Determine the number of lines in the listing below that hold the word "default". Write the number alone.

:: DATA FOR PROCESSING ::

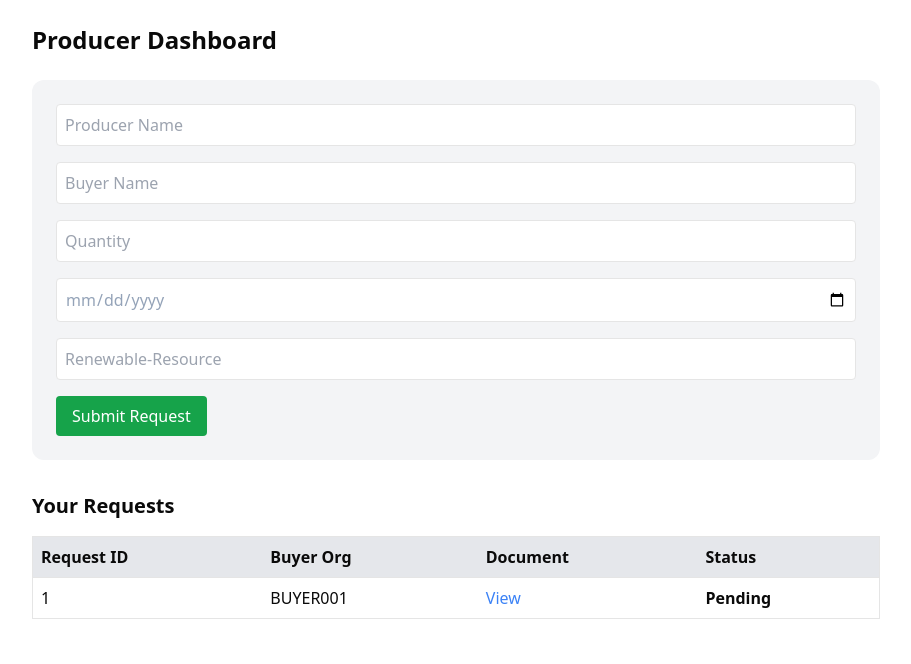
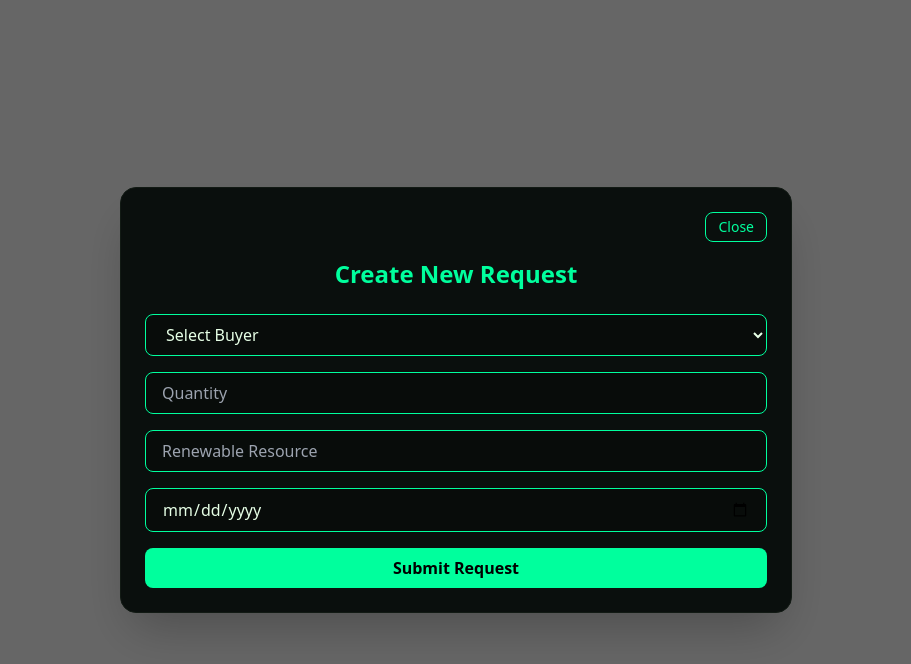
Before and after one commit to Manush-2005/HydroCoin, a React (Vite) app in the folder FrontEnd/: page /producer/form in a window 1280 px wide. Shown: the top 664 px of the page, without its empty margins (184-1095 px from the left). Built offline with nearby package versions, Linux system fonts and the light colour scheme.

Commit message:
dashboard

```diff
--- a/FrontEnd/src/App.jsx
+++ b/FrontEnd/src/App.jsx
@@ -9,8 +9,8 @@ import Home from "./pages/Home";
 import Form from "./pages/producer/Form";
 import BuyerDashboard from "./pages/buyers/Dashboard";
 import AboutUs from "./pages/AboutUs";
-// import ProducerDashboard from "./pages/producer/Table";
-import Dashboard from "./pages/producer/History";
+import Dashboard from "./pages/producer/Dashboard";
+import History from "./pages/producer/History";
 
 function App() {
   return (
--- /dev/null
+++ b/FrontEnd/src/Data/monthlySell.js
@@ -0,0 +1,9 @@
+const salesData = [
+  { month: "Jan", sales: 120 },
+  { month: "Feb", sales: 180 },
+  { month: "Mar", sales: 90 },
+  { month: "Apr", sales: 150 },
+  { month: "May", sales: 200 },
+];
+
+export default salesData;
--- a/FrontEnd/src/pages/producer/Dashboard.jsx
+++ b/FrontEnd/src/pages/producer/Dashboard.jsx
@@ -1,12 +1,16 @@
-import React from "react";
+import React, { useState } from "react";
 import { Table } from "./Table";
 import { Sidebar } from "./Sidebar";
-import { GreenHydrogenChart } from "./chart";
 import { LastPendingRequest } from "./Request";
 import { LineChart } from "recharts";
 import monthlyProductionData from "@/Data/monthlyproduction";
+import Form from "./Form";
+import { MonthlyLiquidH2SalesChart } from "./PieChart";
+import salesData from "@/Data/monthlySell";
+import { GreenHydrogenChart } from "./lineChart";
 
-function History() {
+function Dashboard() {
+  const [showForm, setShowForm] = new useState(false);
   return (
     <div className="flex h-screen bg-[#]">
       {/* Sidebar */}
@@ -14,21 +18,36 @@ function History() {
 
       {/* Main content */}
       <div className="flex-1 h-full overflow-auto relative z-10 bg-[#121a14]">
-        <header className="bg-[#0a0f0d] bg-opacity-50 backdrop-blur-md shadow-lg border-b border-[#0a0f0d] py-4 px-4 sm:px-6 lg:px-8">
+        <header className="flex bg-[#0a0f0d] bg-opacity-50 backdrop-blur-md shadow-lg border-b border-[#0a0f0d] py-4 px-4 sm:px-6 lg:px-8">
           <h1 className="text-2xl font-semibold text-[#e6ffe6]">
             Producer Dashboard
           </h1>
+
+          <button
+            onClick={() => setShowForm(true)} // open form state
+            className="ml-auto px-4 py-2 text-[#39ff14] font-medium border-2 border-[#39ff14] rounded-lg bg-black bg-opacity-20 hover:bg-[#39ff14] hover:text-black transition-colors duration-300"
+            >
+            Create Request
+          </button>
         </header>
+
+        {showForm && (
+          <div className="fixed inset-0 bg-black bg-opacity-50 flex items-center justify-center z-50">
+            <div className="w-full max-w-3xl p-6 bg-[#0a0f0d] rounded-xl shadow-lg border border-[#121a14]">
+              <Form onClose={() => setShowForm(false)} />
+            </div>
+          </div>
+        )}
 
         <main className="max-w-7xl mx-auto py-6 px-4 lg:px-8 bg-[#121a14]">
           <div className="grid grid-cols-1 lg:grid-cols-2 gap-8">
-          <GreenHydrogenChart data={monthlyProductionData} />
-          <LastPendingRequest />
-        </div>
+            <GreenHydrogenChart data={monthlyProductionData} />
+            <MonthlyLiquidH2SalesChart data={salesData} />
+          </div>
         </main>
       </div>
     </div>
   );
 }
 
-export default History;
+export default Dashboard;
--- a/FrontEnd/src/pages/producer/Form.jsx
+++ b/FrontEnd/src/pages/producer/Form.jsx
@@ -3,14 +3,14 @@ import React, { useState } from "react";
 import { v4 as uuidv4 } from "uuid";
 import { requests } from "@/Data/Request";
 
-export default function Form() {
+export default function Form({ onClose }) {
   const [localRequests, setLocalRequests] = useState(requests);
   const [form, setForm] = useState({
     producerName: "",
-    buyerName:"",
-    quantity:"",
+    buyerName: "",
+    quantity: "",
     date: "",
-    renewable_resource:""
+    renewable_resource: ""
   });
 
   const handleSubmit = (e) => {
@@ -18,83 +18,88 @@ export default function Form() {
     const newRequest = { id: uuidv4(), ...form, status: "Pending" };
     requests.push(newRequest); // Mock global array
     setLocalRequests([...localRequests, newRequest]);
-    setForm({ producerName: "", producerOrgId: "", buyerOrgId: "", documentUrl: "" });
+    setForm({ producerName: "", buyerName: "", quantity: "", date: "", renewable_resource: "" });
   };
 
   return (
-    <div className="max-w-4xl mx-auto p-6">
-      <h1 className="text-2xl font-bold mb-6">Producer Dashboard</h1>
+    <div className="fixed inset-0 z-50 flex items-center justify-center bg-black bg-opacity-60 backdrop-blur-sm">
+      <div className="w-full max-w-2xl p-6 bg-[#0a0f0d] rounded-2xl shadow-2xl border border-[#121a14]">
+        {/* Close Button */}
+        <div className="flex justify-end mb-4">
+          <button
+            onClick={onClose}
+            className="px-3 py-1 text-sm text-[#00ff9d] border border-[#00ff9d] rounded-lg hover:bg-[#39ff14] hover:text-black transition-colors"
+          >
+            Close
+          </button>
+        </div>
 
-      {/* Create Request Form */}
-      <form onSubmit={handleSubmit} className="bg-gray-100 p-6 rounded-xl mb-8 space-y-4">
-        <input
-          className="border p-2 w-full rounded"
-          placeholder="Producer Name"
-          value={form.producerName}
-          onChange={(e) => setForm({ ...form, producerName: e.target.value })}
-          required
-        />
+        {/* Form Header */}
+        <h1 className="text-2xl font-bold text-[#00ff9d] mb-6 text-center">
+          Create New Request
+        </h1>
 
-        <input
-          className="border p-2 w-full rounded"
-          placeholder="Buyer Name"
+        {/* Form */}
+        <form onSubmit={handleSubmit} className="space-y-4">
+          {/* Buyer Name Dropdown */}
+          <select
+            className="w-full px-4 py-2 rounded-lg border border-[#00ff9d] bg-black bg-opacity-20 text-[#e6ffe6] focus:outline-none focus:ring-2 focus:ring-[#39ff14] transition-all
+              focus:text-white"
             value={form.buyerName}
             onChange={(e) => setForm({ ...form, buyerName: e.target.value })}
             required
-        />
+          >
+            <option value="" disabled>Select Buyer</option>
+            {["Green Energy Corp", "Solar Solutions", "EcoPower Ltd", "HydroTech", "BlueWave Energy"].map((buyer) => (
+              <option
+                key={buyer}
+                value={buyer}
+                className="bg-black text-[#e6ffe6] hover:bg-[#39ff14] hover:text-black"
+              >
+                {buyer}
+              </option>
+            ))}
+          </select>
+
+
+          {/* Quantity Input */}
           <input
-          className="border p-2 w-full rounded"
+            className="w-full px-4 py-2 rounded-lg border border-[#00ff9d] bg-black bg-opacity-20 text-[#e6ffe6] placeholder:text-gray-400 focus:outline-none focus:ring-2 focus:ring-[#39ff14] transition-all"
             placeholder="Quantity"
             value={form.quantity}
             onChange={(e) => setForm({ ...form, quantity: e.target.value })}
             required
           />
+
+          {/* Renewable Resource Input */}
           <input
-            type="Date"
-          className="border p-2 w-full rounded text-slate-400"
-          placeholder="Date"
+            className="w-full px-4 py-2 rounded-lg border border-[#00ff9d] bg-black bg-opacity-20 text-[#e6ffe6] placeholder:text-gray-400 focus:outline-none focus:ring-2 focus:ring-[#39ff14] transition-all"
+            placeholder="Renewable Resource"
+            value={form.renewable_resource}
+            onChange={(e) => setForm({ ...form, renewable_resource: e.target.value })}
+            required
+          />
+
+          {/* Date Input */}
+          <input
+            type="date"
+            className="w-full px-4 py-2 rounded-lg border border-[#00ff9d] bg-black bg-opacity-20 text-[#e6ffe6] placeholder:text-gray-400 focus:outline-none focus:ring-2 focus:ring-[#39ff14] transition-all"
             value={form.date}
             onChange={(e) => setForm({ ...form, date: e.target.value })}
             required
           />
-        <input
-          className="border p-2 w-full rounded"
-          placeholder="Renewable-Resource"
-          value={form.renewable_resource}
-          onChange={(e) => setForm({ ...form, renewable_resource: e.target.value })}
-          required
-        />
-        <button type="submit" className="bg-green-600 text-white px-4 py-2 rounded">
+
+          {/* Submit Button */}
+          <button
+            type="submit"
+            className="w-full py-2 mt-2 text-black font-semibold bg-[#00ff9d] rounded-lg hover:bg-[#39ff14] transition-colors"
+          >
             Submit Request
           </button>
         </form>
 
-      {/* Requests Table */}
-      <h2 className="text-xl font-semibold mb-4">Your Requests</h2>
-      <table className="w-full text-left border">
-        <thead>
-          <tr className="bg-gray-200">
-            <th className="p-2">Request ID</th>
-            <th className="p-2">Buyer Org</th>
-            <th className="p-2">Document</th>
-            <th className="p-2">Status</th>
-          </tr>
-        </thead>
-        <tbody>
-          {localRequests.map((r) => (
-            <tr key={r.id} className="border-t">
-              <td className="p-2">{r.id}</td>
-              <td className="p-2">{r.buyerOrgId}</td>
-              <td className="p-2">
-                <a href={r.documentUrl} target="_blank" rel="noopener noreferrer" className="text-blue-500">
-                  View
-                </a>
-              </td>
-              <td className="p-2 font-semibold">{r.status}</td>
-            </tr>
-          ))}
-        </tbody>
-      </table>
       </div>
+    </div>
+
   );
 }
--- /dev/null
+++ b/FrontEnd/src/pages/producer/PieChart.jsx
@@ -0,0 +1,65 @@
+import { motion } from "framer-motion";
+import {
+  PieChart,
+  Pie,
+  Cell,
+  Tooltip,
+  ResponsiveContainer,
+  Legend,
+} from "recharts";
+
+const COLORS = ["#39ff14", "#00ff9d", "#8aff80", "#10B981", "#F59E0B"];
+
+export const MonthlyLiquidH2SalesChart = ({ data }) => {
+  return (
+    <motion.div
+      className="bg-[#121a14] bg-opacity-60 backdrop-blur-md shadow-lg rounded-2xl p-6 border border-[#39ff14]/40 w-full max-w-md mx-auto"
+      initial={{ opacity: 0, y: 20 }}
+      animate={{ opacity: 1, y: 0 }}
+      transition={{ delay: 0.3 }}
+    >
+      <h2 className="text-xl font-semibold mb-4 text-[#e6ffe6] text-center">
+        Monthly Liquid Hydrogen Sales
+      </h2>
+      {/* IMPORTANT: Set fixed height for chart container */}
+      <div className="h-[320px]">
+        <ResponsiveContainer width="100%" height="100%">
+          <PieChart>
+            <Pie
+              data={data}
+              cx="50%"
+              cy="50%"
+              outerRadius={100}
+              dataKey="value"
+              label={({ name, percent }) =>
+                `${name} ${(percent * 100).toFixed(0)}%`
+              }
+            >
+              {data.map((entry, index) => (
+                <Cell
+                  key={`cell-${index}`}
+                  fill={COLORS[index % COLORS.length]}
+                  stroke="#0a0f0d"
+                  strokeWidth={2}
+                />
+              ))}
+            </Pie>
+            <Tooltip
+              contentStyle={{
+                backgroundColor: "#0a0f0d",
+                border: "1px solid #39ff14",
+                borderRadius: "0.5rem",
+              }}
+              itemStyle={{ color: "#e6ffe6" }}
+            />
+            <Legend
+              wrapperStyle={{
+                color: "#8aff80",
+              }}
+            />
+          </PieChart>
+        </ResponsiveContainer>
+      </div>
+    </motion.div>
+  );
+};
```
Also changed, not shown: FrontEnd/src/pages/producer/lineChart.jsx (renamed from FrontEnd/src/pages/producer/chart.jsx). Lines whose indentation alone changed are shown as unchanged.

:::

* **RESPONSE AREA**:
6